§ **RECORDED DATA**:
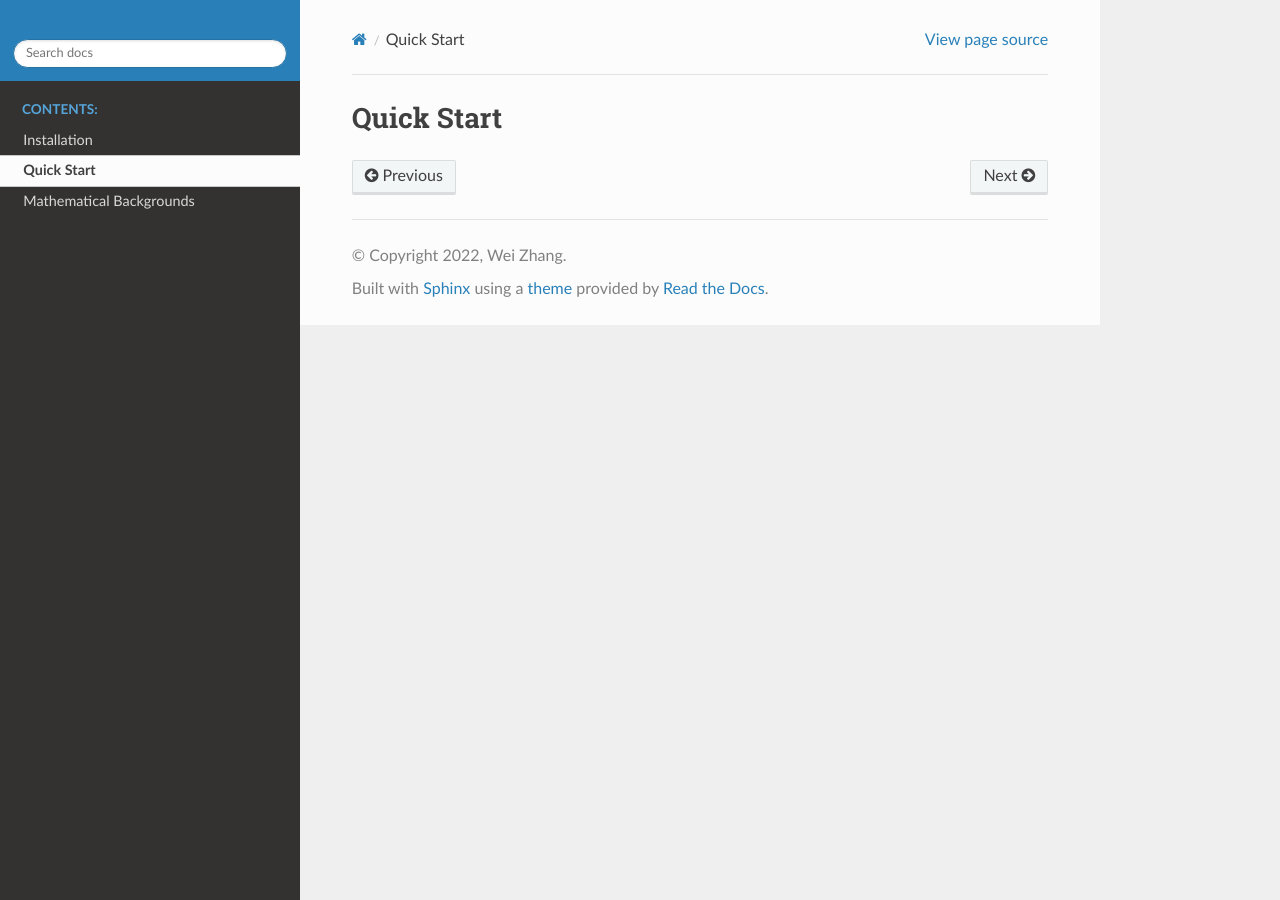
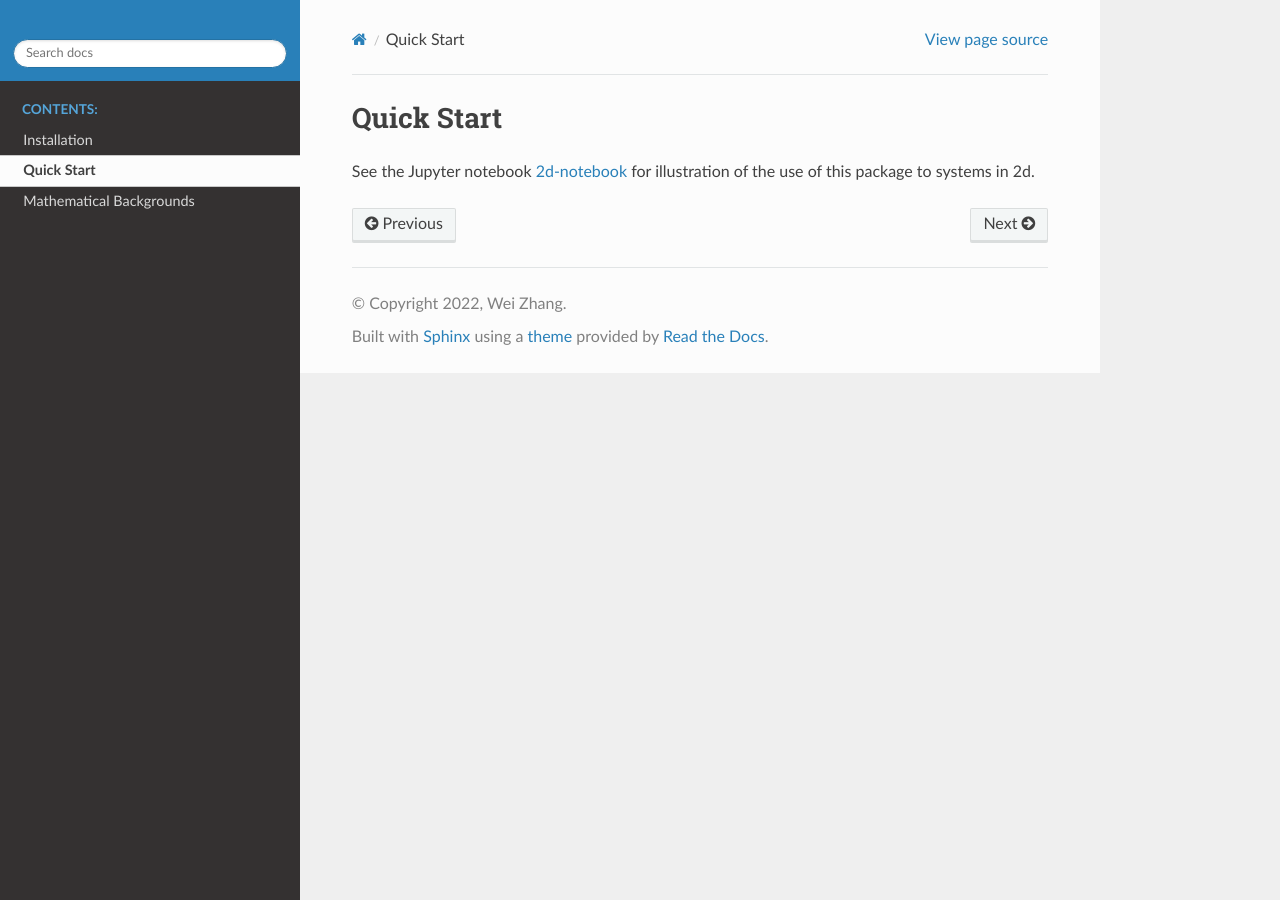
Before and after one commit to zwpku/colvars-finder, a Sphinx documentation site: the page built from docs/quickstart.rst, in a window 1280 px wide. Built offline with Sphinx 7.4.7 and the Read the Docs theme 2.0.0, drawn with Linux system fonts in a browser that asks for light colours.

Commit message:
Updated 2d notebook

```diff
--- a/docs/quickstart.rst
+++ b/docs/quickstart.rst
@@ -1,2 +1,7 @@
 Quick Start
-===========
+-----------
+
+See the Jupyter notebook `2d-notebook`_ for illustration of the use of this package to systems in 2d.
+
+.. _`2d-notebook`:
+  https://github.com/zwpku/colvars-finder/examples/2d/2d.ipynb
```
Also changed, not shown: examples/dipeptide/README.md (added), 3 other files.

§ **EXERCISE DETAILS**:
Go through the data and show every line where "examples" occurs.

§ **EXERCISE RESULT**:
+  https://github.com/zwpku/colvars-finder/examples/2d/2d.ipynb
Also changed, not shown: examples/dipeptide/README.md (added), 3 other files.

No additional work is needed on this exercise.